Residents of Okinawa Prefecture mourned victims of the fierce ground battle in the final phase of World War II 78 years ago, in a ceremony that took place at a memorial park in the city of Itoman Friday.

Participants in the ceremony hosted by the prefectural government observed a minute of silence for the over 200,000 victims and renewed a pledge to pursue peace and pass on the lessons learned from the tragedy to the next generation.

In a peace declaration, Okinawa Gov. Denny Tamaki said the prefecture hosts some 70% of U.S. military bases in Japan and that this is "causing various impacts on the lives of residents."

He demanded that the Japan-U.S. Status of Forces Agreement that governs the U.S. military presence in the country be overhauled drastically and that a plan to relocate U.S. Marine Corps Air Station Futenma within Okinawa be scrapped.

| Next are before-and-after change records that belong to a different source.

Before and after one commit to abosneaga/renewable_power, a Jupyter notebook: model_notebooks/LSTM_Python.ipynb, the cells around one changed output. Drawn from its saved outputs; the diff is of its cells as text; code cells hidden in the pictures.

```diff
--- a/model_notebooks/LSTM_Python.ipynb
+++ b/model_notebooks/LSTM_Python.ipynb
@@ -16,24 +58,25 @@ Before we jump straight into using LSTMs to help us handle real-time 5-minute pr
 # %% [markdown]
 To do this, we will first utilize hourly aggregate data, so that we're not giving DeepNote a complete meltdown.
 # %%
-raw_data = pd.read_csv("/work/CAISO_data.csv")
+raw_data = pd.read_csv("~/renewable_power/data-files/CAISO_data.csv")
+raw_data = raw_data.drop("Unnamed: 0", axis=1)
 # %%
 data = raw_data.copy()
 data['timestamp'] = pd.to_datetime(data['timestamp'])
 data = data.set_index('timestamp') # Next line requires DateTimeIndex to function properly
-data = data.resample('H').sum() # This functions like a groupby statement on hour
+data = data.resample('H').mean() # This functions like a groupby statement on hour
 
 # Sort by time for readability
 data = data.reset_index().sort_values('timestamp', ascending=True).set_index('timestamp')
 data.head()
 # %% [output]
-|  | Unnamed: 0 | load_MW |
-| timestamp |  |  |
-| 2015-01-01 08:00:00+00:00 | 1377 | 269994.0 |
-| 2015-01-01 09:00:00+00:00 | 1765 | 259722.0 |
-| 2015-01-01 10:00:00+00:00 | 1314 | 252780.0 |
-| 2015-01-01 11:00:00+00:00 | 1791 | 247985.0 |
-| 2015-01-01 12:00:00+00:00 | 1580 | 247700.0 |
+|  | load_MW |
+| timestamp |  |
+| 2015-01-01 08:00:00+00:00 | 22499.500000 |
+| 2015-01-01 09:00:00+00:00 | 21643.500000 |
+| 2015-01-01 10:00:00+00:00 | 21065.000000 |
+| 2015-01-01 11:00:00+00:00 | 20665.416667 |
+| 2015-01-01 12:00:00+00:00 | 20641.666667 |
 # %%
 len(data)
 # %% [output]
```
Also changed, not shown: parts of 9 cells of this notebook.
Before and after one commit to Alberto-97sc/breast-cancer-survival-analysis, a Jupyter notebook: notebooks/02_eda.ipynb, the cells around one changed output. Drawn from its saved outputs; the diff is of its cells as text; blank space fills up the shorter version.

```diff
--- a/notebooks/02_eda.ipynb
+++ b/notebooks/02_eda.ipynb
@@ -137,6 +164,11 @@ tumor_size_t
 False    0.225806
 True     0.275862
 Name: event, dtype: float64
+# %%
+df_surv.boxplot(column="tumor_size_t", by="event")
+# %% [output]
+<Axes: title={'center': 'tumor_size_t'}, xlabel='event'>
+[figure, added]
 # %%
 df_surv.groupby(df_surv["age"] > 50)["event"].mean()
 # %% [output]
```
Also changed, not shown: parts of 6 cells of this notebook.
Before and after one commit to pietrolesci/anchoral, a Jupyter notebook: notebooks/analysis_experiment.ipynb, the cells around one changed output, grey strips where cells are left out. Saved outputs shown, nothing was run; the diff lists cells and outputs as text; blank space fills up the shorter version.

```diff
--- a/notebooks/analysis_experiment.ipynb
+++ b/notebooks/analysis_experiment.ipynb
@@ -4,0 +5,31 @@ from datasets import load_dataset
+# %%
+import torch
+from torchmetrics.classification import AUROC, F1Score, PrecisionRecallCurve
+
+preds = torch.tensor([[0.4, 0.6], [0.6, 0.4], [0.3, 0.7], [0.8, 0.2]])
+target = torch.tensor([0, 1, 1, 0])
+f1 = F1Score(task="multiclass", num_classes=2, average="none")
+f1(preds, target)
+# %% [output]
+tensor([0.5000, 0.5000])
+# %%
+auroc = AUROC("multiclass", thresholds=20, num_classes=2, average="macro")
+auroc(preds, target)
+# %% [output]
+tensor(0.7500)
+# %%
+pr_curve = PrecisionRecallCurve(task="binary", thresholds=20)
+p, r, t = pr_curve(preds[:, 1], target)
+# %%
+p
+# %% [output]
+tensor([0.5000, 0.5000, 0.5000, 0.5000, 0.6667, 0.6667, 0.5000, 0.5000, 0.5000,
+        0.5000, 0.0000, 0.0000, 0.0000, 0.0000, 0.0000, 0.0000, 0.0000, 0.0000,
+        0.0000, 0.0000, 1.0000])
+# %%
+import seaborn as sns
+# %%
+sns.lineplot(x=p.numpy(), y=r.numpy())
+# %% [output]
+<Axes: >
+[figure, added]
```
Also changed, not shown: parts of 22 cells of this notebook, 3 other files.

Tamaki also expressed displeasure with the government's plan to deploy long-range missiles in Okinawa as part of an effort to acquire counterattack capabilities. The plan "reminds residents of the fierce ground battle and is creating great anxiety among them," he said.

Prime Minister Fumio Kishida said in a speech that his government will work hard to promote Okinawa's economy. He reiterated the government's commitment to reducing Okinawa's burden in hosting U.S. military bases, saying, "We're taking the heavy burdens seriously."

Aki Heianna, a 17-year-old high school student, recited a poem about peace.

The organized battle in Okinawa is said to have ended on June 23, 1945, with the suicide of the local commander of the now-defunct Japanese Imperial Army.

This year, the names of 365 people were added to the list of victims of the battle inscribed on stone monuments at the park in the district of Mabuni, bringing the total to 242,046.